GIVEN DATA: Begin
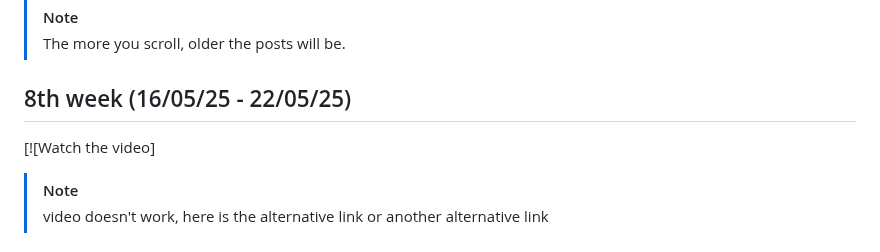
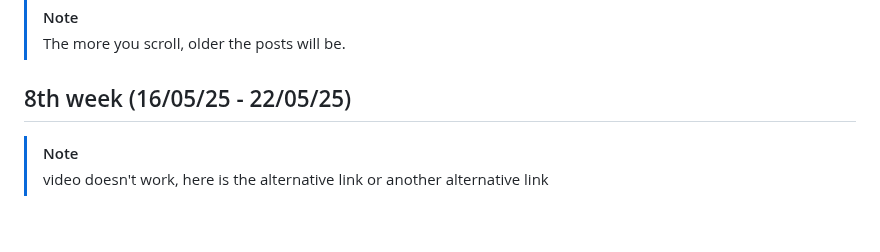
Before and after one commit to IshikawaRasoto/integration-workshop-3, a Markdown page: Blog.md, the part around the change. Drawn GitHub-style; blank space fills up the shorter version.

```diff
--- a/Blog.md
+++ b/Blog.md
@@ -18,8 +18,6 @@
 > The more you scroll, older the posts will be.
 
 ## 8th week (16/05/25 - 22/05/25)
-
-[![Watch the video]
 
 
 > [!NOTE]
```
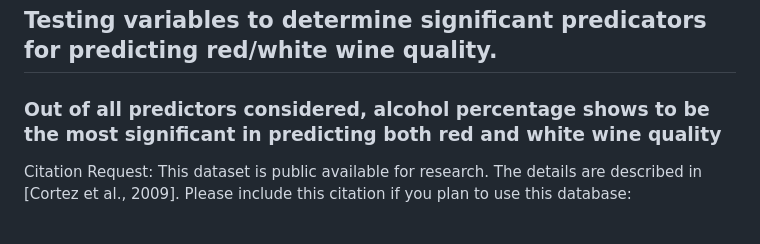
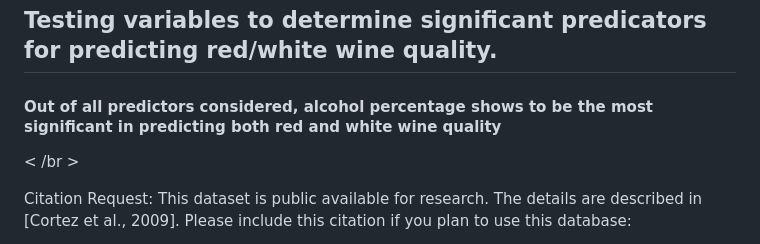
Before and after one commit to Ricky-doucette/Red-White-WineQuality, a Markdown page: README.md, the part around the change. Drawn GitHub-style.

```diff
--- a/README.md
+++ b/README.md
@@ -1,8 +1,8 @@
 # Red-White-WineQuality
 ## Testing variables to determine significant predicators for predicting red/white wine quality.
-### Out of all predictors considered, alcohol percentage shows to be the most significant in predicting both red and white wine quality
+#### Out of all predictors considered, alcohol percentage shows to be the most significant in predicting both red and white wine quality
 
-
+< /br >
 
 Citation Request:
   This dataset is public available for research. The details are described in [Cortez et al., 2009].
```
GIVEN DATA: End
GIVEN DATA: Begin
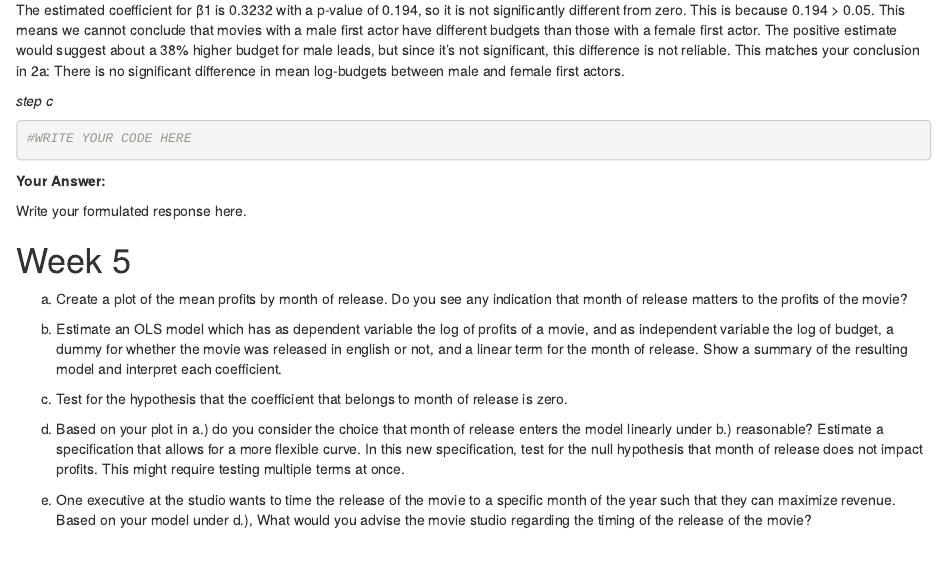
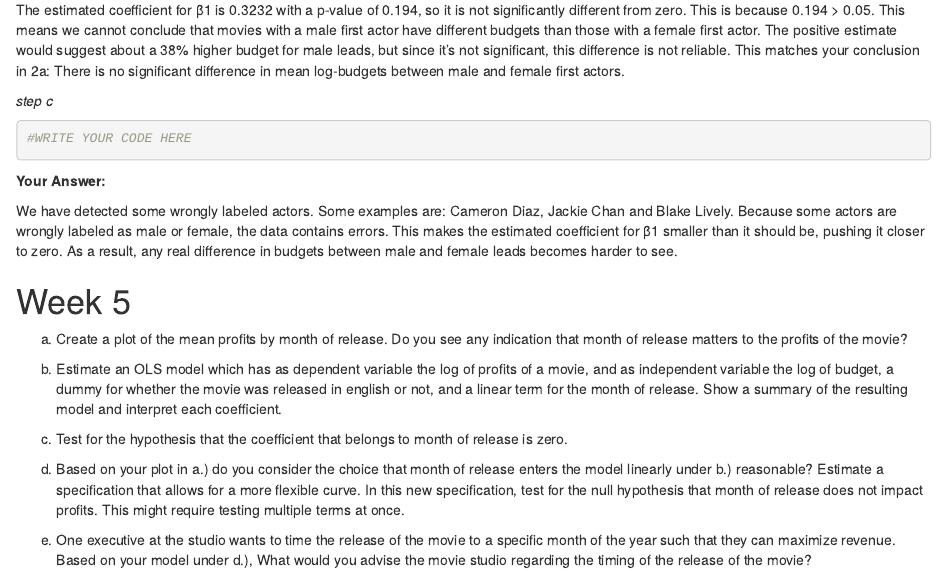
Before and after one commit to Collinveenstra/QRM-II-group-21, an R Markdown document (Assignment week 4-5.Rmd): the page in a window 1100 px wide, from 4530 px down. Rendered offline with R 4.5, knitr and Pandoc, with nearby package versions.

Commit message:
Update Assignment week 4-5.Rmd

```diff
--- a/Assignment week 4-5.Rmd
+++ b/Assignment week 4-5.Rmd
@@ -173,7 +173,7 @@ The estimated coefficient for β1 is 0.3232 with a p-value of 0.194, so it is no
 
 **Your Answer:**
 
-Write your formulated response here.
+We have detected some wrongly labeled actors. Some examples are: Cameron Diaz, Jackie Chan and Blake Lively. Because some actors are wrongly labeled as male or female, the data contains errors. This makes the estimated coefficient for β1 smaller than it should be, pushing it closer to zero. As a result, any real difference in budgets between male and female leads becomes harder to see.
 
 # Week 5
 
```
GIVEN DATA: End
GIVEN DATA: Begin
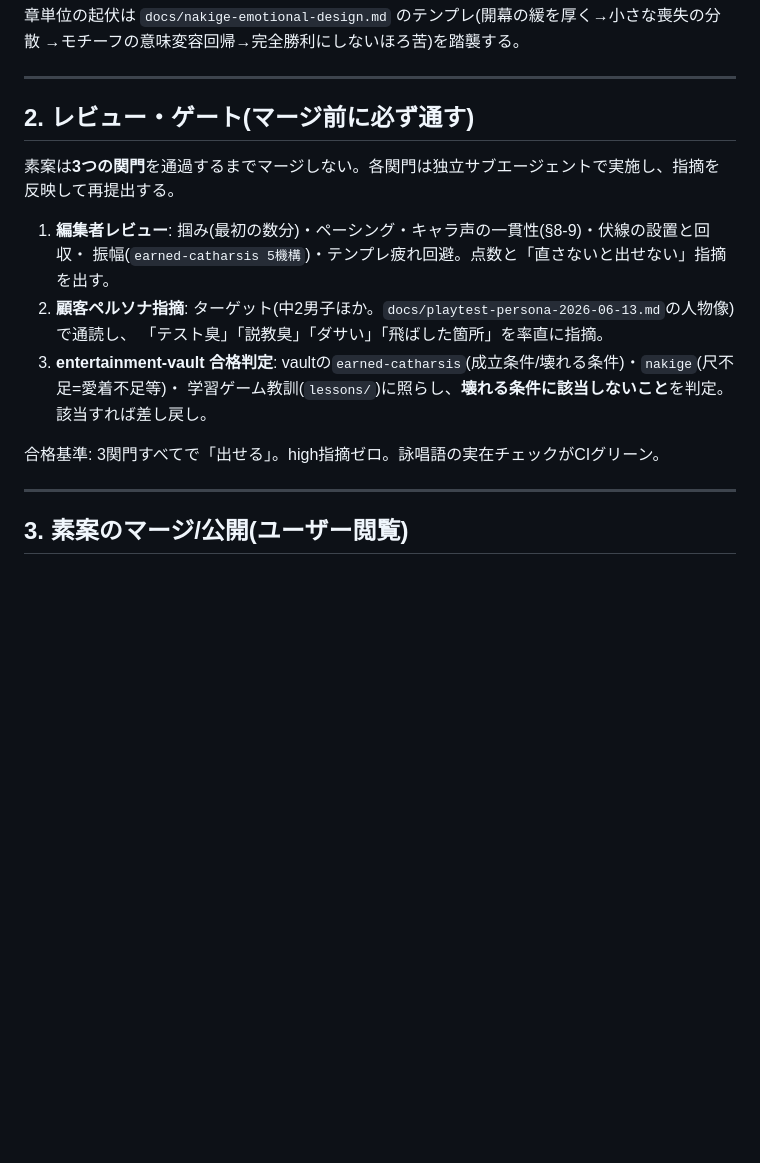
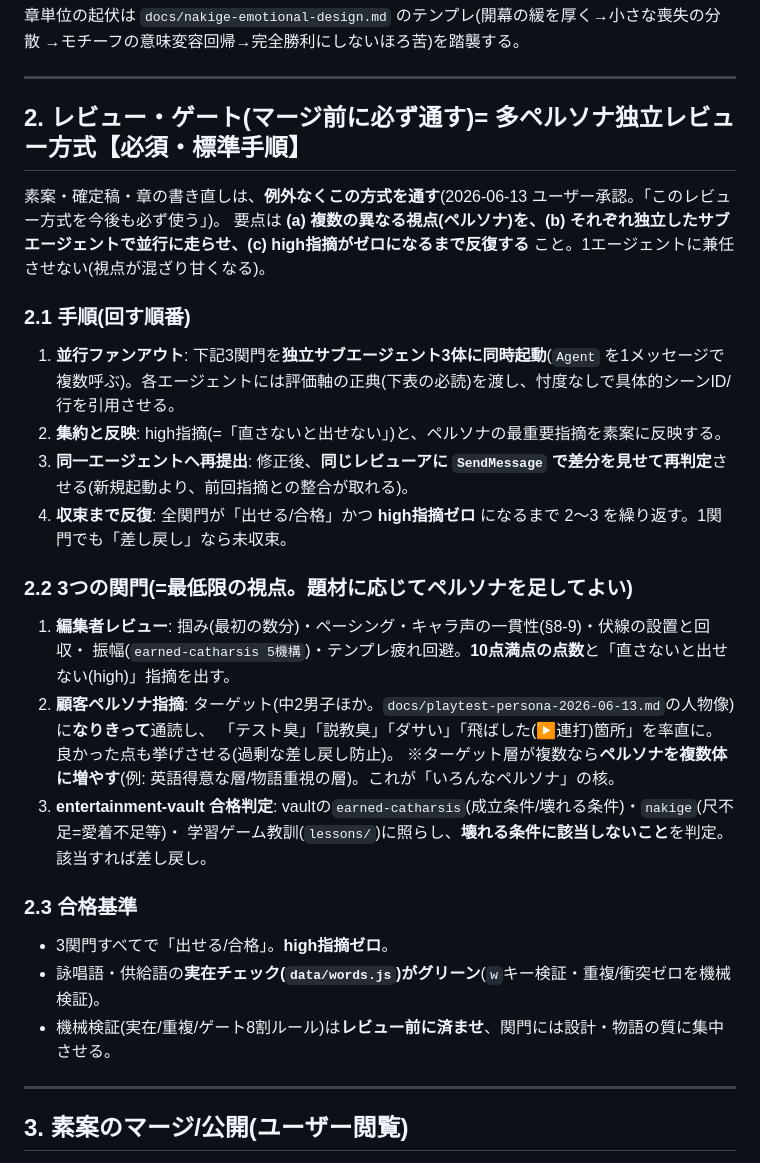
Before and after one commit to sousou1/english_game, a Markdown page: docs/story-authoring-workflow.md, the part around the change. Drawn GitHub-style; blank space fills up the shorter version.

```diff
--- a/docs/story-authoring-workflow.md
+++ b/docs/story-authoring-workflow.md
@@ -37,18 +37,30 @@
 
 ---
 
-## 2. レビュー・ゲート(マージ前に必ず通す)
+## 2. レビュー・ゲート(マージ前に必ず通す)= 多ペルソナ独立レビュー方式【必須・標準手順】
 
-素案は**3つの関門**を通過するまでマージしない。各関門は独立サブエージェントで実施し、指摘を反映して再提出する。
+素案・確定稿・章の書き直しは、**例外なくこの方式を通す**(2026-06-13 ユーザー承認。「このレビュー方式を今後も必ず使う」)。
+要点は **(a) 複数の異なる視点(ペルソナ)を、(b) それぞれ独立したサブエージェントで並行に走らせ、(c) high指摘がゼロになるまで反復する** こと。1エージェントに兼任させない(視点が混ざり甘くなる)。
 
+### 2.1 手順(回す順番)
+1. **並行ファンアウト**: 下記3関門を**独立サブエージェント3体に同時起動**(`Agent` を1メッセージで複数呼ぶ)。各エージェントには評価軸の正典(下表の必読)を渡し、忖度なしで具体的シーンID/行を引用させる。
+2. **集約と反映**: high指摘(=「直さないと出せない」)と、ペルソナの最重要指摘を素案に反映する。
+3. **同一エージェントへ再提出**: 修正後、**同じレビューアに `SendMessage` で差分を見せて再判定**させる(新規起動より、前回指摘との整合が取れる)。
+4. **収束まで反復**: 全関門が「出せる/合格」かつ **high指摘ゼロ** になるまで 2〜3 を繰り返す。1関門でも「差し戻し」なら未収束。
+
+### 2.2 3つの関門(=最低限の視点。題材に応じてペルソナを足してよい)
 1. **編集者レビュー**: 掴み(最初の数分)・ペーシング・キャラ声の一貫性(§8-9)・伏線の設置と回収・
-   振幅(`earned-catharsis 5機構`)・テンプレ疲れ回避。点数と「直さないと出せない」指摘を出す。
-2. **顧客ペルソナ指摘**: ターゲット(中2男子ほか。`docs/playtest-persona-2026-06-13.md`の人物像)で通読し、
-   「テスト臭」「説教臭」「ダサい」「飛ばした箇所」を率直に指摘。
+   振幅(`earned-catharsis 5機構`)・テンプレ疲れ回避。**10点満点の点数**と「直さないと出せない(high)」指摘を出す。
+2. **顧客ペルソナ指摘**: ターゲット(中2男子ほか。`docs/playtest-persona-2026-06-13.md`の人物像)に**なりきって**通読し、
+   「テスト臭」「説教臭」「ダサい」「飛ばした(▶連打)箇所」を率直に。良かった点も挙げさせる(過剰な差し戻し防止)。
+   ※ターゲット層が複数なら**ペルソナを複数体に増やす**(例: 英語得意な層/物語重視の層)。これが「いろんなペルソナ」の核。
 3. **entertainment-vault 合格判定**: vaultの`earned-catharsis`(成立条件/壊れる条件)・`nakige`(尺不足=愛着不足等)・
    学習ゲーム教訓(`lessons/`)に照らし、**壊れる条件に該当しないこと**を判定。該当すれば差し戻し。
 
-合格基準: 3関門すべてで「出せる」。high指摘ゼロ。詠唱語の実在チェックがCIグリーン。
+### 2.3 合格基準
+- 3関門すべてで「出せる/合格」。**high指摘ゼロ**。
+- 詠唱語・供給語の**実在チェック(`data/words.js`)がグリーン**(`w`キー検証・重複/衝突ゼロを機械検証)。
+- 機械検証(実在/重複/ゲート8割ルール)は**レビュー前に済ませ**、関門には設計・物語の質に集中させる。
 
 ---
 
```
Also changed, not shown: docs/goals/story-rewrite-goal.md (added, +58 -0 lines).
GIVEN DATA: End
* _BRIEF_: From the data above, copy each line that holds "docs".

* _SOLUTION_:
Before and after one commit to sousou1/english_game, a Markdown page: docs/story-authoring-workflow.md, the part around the change. Drawn GitHub-style; blank space fills up the shorter version.
--- a/docs/story-authoring-workflow.md
+++ b/docs/story-authoring-workflow.md
-2. **顧客ペルソナ指摘**: ターゲット(中2男子ほか。`docs/playtest-persona-2026-06-13.md`の人物像)で通読し、
+2. **顧客ペルソナ指摘**: ターゲット(中2男子ほか。`docs/playtest-persona-2026-06-13.md`の人物像)に**なりきって**通読し、
Also changed, not shown: docs/goals/story-rewrite-goal.md (added, +58 -0 lines).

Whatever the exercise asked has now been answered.